# The end of an era of global income convergence

This is the first blog in a series about how countries can correct course and make progress in global poverty reduction. This series was published originally on the World bank blogs.

###### Originally published on the World bank blogs.

After global inequality increased for most of the 19th and 20th centuries, the world experienced three decades of reduction in the income gap among global citizens as poorer economies grew faster than richer ones. Yet, in 2020, the COVID-19 pandemic stopped this era of global personal income convergence. Global inter-personal incomes started to diverge because developing countries generally were hit harder by the pandemic than high-income countries, and the recovery since then has been uneven.
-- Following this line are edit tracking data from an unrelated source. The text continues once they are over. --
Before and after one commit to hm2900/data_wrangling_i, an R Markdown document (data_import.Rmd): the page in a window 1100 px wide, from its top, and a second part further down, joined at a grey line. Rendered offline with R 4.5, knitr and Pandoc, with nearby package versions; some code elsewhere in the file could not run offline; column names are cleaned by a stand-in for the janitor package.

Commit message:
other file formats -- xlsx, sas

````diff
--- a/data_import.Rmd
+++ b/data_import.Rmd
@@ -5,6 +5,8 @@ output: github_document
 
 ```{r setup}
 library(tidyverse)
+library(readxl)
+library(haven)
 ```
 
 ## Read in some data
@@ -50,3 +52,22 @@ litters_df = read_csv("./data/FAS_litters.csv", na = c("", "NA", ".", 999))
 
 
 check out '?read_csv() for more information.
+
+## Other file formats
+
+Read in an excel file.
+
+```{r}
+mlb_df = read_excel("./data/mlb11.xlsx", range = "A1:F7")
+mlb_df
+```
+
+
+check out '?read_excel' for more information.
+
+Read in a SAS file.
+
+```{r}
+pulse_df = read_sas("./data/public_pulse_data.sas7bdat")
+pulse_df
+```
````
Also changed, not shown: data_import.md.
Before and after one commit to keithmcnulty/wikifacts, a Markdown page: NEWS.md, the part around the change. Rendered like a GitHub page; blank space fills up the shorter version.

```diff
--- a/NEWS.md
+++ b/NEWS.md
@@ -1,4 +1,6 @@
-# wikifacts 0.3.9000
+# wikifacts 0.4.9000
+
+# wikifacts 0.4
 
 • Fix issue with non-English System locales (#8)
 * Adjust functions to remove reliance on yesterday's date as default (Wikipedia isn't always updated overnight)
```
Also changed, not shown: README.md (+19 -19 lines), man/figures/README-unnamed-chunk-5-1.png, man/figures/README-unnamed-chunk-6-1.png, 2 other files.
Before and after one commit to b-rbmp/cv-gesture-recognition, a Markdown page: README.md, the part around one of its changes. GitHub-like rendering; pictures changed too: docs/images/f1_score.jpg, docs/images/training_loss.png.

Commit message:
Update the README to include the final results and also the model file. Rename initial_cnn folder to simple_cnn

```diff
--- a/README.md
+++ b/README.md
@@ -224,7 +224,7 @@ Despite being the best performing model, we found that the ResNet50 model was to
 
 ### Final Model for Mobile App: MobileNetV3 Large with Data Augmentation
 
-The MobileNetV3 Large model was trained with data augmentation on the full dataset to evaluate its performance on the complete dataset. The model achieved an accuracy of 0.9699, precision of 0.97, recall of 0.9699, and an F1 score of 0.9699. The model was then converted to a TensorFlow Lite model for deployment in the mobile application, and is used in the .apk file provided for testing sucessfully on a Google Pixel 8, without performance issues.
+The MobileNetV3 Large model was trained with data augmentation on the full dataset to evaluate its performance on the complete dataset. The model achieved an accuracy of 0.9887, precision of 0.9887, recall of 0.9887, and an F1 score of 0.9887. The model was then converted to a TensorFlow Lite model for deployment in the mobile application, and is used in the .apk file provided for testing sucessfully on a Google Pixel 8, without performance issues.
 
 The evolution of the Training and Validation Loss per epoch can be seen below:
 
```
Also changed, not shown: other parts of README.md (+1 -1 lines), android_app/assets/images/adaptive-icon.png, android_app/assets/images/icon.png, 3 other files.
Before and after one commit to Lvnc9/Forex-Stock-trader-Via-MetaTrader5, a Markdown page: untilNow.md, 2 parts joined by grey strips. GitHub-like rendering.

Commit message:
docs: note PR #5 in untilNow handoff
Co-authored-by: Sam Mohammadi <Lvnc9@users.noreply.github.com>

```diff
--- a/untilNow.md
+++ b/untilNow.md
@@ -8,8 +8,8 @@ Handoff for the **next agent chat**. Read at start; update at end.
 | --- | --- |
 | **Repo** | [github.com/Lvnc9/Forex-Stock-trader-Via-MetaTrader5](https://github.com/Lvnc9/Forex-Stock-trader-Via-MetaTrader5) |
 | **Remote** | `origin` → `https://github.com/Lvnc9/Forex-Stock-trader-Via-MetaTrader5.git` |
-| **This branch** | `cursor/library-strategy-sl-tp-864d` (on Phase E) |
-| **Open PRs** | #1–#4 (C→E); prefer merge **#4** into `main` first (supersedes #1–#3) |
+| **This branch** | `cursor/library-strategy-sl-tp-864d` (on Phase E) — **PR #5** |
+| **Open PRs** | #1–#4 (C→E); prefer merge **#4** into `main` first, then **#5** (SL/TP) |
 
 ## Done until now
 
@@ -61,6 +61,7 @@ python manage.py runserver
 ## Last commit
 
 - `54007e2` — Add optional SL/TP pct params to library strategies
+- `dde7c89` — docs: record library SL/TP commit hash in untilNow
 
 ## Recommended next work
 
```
Utilizing the data available in the World Bank’s Poverty and Inequality Platform up to 2019 and triangulating various data sources for 2020, in what follows, we outline four key findings from this study.

First,

Figure 1 shows the net income impact of the pandemic in 2020 on the global income distribution ranked from the poorest people on the left to the richest on the right. The figure highlights the global nature of the COVID-19 pandemic, with all percentiles experiencing a negative income shock. But those in the top 20 percentiles fared better than those in the bottom 80 percentiles. Those in the top 10 percentiles experienced the smallest shocks. The left-to-right upward incline of the curve in the figure suggests that global inequality increased in 2020.

**Figure 1:** Net impact of COVID-19 in 2020

##### Source: Mahler ⓡ Yonzan ⓡ Lakner (2022).

Second,

The only other period of a marked increase in global inequality was during the Asian financial crisis when global inequality increased on average by nearly 0.4% annually between 1996 and 1999 (from a Gini index of 69 in 1996 to 69.9 in 1999).

In contrast, the COVID-19 shock likely increased global inequality by close to 1% in 2020 compared to 2019 (from a Gini index of 62 in 2019 to 62.6 in 2020). If we account for the decrease in global inequality expected in a world without the pandemic, we estimate a net impact of the pandemic on global inequality of 0.7 Gini points, or a 1.1% increase.

To understand the magnitude of the increase, consider that the average annual decline in global inequality in the five years preceding the pandemic was 0.13 Gini points. Returning to the pre-pandemic rate of reduction in the Gini, it will take us more than four years to wipe out the increase in global inequality experienced between 2019 to 2020.

**Figure 2: **Trend in global inequality 1990-2020

##### Source: Mahler ⓡ Yonzan ⓡ Lakner (2022).

Third,

Figure 3 reports the change in inequality within countries as the percent increase or decrease in the Gini index from 2019 to 2020. For many countries, there was either no change in inequality in the period or the change was small. The figure also shows that there are no clear patterns across countries. In cases where inequality fell, the poor fared relatively better than the rich – perhaps due to generous transfers (see World Bank 2022 for details).

**Figure 3:** Inequality within countries

##### Source: Mahler ⓡ Yonzan ⓡ Lakner (2022).

Fourth,

.Figure 4 illustrates the annual percent change in inequality between countries using the Mean Log Deviation (MLD). An increase in the MLD implies worsening inequality between countries, i.e., a divergence in average incomes across countries.

The COVID-19 pandemic led to the largest increase in inequality between countries over the last three decades. The reduction in between-country inequality was losing steam in the five years before the pandemic, yet, expectations were that there would be some convergence in 2020 (the Counterfactual series in Figure 4), but the pandemic wiped out years of progress.

**Figure 4:** Inequality between countries

##### Source: Mahler ⓡ Yonzan ⓡ Lakner (2022).

The expected macroeconomic slowdown, the war in Ukraine — which affects not only the countries involved but the entire globe — and high inflation mean that an era conducive to income growth for countries at the bottom of the income distribution is on pause. Recovery is also proving to be comparatively more difficult for the poorest countries. Given the headwinds, we could now be in a world where global income convergence might be stalled for long periods or even reversed.